UPS UMA (Upsilon Ursae Majoris). Placed in front of the Big Dipper, in the neck Bayer's depiction of Ursa Major (the Greater Bear), lies Upsilon UMa. Together with nearby 23 UMa (just 4.5 degrees to the north), it provides a fine example of the coincidences that abound in astronomy (akin to our Sun and similar Alpha Centauri A being so close to each other). Both are fourth magnitude, rapidly rotating class F (respectively F2 and F0) subgiants that are Delta Scuti (multiple-period) variables with low mass companions. That said, concentrate here on Upsilon, the fainter (3.80) and farther (115 light years). With a surface temperature of 7170 Kelvin, the star radiates at a modest rate (for naked-eye stars) of 29 times that of the Sun, which yields a radius of 3.5 times solar, a mass 2.0 solar, and the understanding that the star is at the end of its core-hydrogen-fusing life (consistent with its subgiant spectrum). However, the temperature is anomalously high for the spectral class, which should be closer to F0 (like 23 UMa) or even A9. Rotating with a high equatorial speed of at least 124 kilometers per second (implying that the axis is fairly vertical to the line of sight), the star completes a rotation in just 1.4 days, or even somewhat less. The subtle "Delta Scuti" variation, between 0.05 and 0.10 magnitudes, is not visible to the naked eye. The principle period is just 3.19 hours, but others (different parts of the star pulsating inward while others pulsate outward) have been found between 1.6 and 2.1 hours. Separated by 11.6 seconds of arc (at least 410 Astronomical Units) lies a dim companion of magnitude 11.5, which implies that it is a class M0 red dwarf. With a mass of about half solar, the companion orbits Ups UMa A with a period of at least 5200 years. From Ups proper, the companion, dim as it is, would still shine with the light of 20 percent that of the full Moon, while from the companion, Ups A would radiate 200 full Moonlights.

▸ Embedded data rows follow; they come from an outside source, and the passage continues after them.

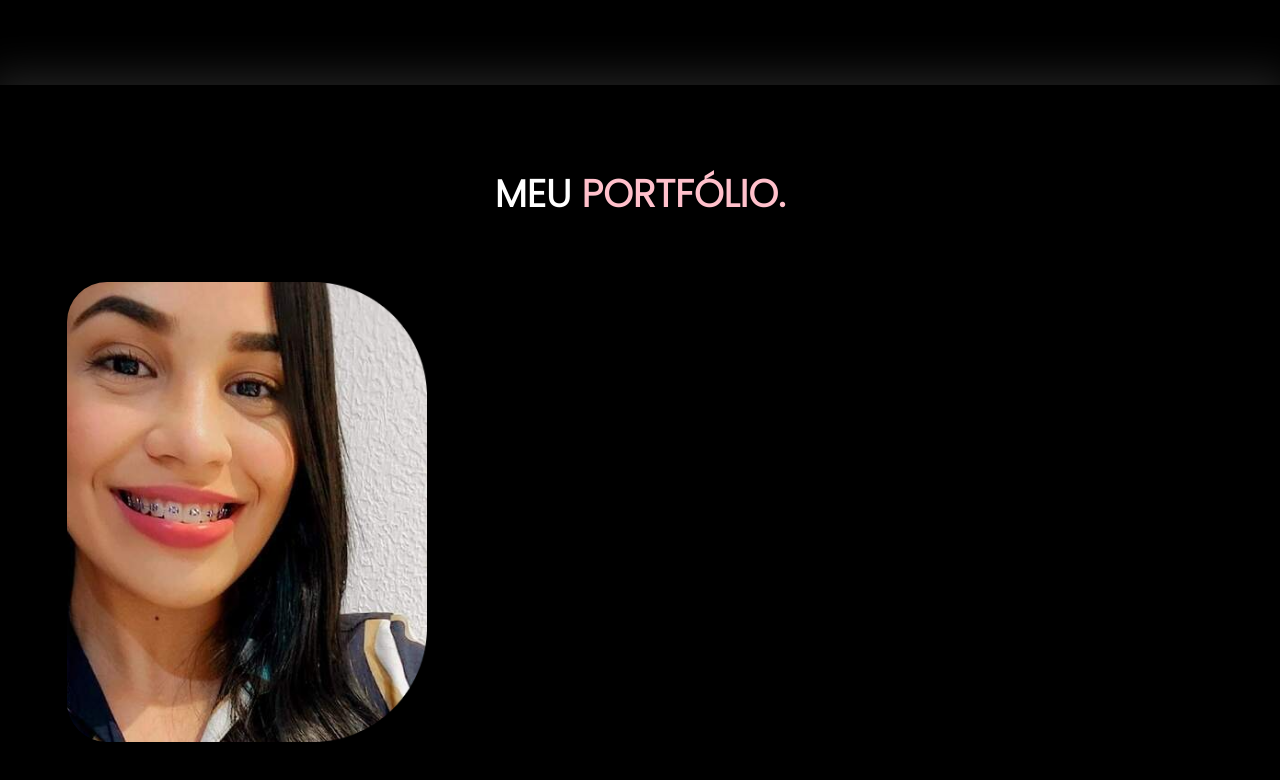
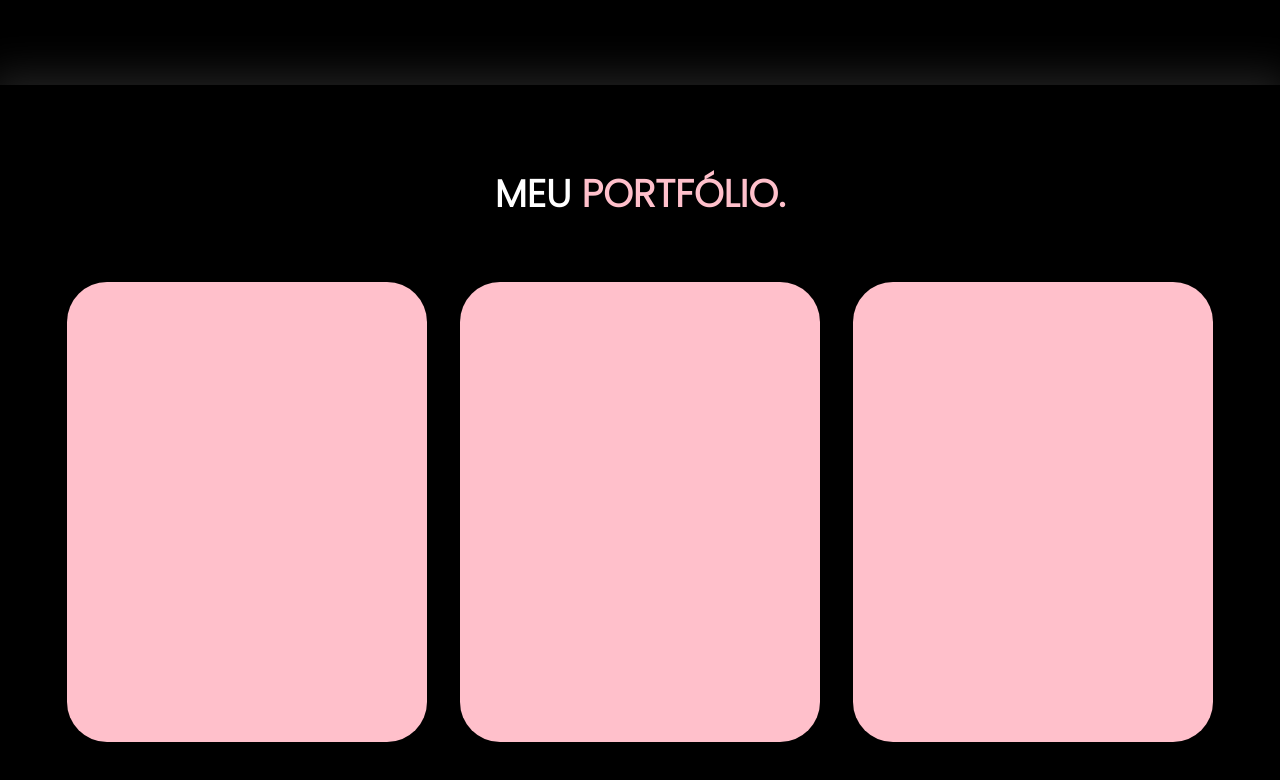
Before and after one commit to Lilianvieiramoura/MeuPortfolio, a React (Vite) app: page / in a window 1280 px wide. Shown: the part 2033-2813 px from the top of the page. Built offline with nearby package versions, Linux system fonts and the light colour scheme.

Commit message:
fix portfolio

```diff
--- a/src/App.css
+++ b/src/App.css
@@ -241,5 +241,14 @@ section.portfolio .flex {
 }
 
 #img1 { /* exemplo */
-  background-image: url(assets/imgLilian.jpg);
+  /* background-image: url(assets/imgLilian.jpg); */
+  background-color: pink;
 }
+
+#img2 { /* exemplo */
+  background-color: pink;
+}
+
+#img3 { /* exemplo */
+  background-color: pink;
+}
```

Off in the distance, a planetary rider (none is known) would see the sister star, 23 UMa, 40 light years away from Ups, shining at second magnitude (2.30). Among the biggest differences between pair is that unlike 23 UMa, Upsilon is a high-velocity star, sailing past us from a different part of the Galaxy with a speed of 62 kilometers per second, about four times normal.
Written by Jim Kaler. Return to STARS.